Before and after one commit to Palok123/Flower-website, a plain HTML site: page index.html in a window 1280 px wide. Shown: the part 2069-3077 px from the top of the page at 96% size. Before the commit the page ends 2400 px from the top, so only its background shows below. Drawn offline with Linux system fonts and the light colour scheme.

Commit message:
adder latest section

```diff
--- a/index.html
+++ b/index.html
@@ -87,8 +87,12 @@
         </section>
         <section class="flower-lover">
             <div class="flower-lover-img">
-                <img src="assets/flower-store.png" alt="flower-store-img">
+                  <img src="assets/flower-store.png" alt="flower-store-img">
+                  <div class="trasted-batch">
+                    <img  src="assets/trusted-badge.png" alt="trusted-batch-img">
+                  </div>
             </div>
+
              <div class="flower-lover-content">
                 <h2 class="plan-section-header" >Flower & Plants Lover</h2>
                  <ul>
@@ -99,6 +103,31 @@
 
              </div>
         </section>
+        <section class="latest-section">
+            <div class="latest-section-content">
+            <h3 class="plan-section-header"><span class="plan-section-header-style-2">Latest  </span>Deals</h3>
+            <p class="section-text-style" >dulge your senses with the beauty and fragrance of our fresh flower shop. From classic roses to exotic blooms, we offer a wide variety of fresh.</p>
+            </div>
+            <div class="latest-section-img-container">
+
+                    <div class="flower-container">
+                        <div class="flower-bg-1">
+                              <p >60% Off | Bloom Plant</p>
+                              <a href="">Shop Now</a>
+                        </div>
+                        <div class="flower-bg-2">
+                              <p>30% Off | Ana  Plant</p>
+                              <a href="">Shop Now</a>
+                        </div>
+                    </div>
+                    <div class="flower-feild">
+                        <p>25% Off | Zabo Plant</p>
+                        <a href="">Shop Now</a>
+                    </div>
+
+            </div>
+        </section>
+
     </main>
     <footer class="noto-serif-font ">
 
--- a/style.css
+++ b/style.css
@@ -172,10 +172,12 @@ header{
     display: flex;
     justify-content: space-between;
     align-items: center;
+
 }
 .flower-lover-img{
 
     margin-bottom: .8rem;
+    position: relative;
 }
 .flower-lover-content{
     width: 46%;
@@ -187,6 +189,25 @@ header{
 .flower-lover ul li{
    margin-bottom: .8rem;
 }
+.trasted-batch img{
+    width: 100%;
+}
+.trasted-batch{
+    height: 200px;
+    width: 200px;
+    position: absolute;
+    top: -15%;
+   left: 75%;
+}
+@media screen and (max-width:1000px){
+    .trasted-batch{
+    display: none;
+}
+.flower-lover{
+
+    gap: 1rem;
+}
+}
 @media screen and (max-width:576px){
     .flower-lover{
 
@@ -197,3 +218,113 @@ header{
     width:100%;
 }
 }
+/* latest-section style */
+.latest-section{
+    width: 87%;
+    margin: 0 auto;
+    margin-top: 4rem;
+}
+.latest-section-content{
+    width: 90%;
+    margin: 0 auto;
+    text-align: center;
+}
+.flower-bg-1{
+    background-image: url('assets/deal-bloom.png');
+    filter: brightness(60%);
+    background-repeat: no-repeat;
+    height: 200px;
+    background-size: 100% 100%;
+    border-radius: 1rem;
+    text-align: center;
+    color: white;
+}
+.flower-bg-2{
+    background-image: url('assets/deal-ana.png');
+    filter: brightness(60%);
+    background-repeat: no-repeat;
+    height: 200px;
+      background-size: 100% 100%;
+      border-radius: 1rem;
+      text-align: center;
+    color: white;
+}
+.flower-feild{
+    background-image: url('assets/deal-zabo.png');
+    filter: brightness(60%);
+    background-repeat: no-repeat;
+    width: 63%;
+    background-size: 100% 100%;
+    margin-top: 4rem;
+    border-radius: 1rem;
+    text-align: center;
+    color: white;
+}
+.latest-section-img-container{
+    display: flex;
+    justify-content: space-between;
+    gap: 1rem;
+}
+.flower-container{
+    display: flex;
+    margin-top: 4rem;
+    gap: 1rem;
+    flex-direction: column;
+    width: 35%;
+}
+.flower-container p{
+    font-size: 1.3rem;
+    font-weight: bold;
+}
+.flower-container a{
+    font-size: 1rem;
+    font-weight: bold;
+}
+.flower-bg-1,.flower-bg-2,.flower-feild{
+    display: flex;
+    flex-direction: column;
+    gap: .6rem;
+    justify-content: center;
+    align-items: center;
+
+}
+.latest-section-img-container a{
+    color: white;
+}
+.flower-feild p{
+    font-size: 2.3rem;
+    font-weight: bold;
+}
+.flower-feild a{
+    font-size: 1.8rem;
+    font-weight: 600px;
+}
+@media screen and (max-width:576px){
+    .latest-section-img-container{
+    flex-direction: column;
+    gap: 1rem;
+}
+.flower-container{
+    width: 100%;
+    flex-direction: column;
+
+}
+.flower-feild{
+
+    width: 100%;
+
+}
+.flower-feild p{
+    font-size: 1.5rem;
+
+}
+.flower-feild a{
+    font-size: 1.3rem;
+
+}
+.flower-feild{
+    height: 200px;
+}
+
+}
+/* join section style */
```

[Work required] An exact copy of every record above is needed. Write it out word for word.

[Solution for this task]
Before and after one commit to Palok123/Flower-website, a plain HTML site: page index.html in a window 1280 px wide. Shown: the part 2069-3077 px from the top of the page at 96% size. Before the commit the page ends 2400 px from the top, so only its background shows below. Drawn offline with Linux system fonts and the light colour scheme.

Commit message:
adder latest section

```diff
--- a/index.html
+++ b/index.html
@@ -87,8 +87,12 @@
         </section>
         <section class="flower-lover">
             <div class="flower-lover-img">
-                <img src="assets/flower-store.png" alt="flower-store-img">
+                  <img src="assets/flower-store.png" alt="flower-store-img">
+                  <div class="trasted-batch">
+                    <img  src="assets/trusted-badge.png" alt="trusted-batch-img">
+                  </div>
             </div>
+
              <div class="flower-lover-content">
                 <h2 class="plan-section-header" >Flower & Plants Lover</h2>
                  <ul>
@@ -99,6 +103,31 @@
 
              </div>
         </section>
+        <section class="latest-section">
+            <div class="latest-section-content">
+            <h3 class="plan-section-header"><span class="plan-section-header-style-2">Latest  </span>Deals</h3>
+            <p class="section-text-style" >dulge your senses with the beauty and fragrance of our fresh flower shop. From classic roses to exotic blooms, we offer a wide variety of fresh.</p>
+            </div>
+            <div class="latest-section-img-container">
+
+                    <div class="flower-container">
+                        <div class="flower-bg-1">
+                              <p >60% Off | Bloom Plant</p>
+                              <a href="">Shop Now</a>
+                        </div>
+                        <div class="flower-bg-2">
+                              <p>30% Off | Ana  Plant</p>
+                              <a href="">Shop Now</a>
+                        </div>
+                    </div>
+                    <div class="flower-feild">
+                        <p>25% Off | Zabo Plant</p>
+                        <a href="">Shop Now</a>
+                    </div>
+
+            </div>
+        </section>
+
     </main>
     <footer class="noto-serif-font ">
 
--- a/style.css
+++ b/style.css
@@ -172,10 +172,12 @@ header{
     display: flex;
     justify-content: space-between;
     align-items: center;
+
 }
 .flower-lover-img{
 
     margin-bottom: .8rem;
+    position: relative;
 }
 .flower-lover-content{
     width: 46%;
@@ -187,6 +189,25 @@ header{
 .flower-lover ul li{
    margin-bottom: .8rem;
 }
+.trasted-batch img{
+    width: 100%;
+}
+.trasted-batch{
+    height: 200px;
+    width: 200px;
+    position: absolute;
+    top: -15%;
+   left: 75%;
+}
+@media screen and (max-width:1000px){
+    .trasted-batch{
+    display: none;
+}
+.flower-lover{
+
+    gap: 1rem;
+}
+}
 @media screen and (max-width:576px){
     .flower-lover{
 
@@ -197,3 +218,113 @@ header{
     width:100%;
 }
 }
+/* latest-section style */
+.latest-section{
+    width: 87%;
+    margin: 0 auto;
+    margin-top: 4rem;
+}
+.latest-section-content{
+    width: 90%;
+    margin: 0 auto;
+    text-align: center;
+}
+.flower-bg-1{
+    background-image: url('assets/deal-bloom.png');
+    filter: brightness(60%);
+    background-repeat: no-repeat;
+    height: 200px;
+    background-size: 100% 100%;
+    border-radius: 1rem;
+    text-align: center;
+    color: white;
+}
+.flower-bg-2{
+    background-image: url('assets/deal-ana.png');
+    filter: brightness(60%);
+    background-repeat: no-repeat;
+    height: 200px;
+      background-size: 100% 100%;
+      border-radius: 1rem;
+      text-align: center;
+    color: white;
+}
+.flower-feild{
+    background-image: url('assets/deal-zabo.png');
+    filter: brightness(60%);
+    background-repeat: no-repeat;
+    width: 63%;
+    background-size: 100% 100%;
+    margin-top: 4rem;
+    border-radius: 1rem;
+    text-align: center;
+    color: white;
+}
+.latest-section-img-container{
+    display: flex;
+    justify-content: space-between;
+    gap: 1rem;
+}
+.flower-container{
+    display: flex;
+    margin-top: 4rem;
+    gap: 1rem;
+    flex-direction: column;
+    width: 35%;
+}
+.flower-container p{
+    font-size: 1.3rem;
+    font-weight: bold;
+}
+.flower-container a{
+    font-size: 1rem;
+    font-weight: bold;
+}
+.flower-bg-1,.flower-bg-2,.flower-feild{
+    display: flex;
+    flex-direction: column;
+    gap: .6rem;
+    justify-content: center;
+    align-items: center;
+
+}
+.latest-section-img-container a{
+    color: white;
+}
+.flower-feild p{
+    font-size: 2.3rem;
+    font-weight: bold;
+}
+.flower-feild a{
+    font-size: 1.8rem;
+    font-weight: 600px;
+}
+@media screen and (max-width:576px){
+    .latest-section-img-container{
+    flex-direction: column;
+    gap: 1rem;
+}
+.flower-container{
+    width: 100%;
+    flex-direction: column;
+
+}
+.flower-feild{
+
+    width: 100%;
+
+}
+.flower-feild p{
+    font-size: 1.5rem;
+
+}
+.flower-feild a{
+    font-size: 1.3rem;
+
+}
+.flower-feild{
+    height: 200px;
+}
+
+}
+/* join section style */
```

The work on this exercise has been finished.